## Exercise material
☆ ☆ ☆ ☆ ☆ ☆ ☆
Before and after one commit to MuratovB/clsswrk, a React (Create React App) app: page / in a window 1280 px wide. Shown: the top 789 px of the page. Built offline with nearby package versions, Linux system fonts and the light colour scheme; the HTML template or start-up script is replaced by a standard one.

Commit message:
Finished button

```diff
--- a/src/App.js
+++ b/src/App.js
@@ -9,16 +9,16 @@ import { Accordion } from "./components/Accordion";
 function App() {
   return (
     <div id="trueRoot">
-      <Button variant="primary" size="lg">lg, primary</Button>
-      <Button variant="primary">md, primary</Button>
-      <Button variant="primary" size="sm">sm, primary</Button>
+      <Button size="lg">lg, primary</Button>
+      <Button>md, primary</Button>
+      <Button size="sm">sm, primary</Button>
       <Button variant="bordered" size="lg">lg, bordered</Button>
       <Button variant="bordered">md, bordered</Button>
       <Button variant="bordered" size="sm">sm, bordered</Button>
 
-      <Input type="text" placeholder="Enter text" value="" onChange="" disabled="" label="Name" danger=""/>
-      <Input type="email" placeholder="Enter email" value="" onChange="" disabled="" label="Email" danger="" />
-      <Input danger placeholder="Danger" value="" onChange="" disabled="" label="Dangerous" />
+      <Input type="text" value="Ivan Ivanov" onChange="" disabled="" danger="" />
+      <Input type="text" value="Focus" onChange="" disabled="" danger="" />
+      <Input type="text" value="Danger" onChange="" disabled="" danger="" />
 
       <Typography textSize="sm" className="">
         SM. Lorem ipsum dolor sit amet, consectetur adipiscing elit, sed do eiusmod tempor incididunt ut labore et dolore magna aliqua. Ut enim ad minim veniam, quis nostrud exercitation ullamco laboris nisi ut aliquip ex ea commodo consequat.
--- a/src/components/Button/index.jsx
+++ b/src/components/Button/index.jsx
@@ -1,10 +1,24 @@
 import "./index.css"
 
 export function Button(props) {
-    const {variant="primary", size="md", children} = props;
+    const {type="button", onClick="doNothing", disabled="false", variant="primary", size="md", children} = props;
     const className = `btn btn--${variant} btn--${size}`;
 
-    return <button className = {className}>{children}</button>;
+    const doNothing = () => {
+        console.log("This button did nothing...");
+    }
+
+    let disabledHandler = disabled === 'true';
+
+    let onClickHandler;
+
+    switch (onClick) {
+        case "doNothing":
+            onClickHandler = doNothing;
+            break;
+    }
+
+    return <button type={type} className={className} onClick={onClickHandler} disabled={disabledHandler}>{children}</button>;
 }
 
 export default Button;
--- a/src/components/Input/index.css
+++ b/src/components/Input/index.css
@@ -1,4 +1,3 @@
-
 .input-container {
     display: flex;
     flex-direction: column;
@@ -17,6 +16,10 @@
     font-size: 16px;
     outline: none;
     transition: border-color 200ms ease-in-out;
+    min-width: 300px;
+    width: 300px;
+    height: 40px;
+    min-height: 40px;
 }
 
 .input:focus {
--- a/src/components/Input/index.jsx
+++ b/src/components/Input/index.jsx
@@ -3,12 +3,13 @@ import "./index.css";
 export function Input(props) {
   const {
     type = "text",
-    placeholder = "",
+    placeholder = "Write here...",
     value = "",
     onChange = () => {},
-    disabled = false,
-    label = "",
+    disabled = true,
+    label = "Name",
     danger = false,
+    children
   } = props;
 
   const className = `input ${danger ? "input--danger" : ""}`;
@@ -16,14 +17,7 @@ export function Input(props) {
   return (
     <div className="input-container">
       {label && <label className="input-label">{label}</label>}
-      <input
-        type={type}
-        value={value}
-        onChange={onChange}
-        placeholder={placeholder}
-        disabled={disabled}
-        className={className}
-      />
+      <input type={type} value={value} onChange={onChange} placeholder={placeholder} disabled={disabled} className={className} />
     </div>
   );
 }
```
☆ ☆ ☆ ☆ ☆ ☆ ☆
## Your instructions
Copy every line of the material in which the word "label" occurs.

## Result for this exercise
-      <Input type="text" placeholder="Enter text" value="" onChange="" disabled="" label="Name" danger=""/>
-      <Input type="email" placeholder="Enter email" value="" onChange="" disabled="" label="Email" danger="" />
-      <Input danger placeholder="Danger" value="" onChange="" disabled="" label="Dangerous" />
-    label = "",
+    label = "Name",
       {label && <label className="input-label">{label}</label>}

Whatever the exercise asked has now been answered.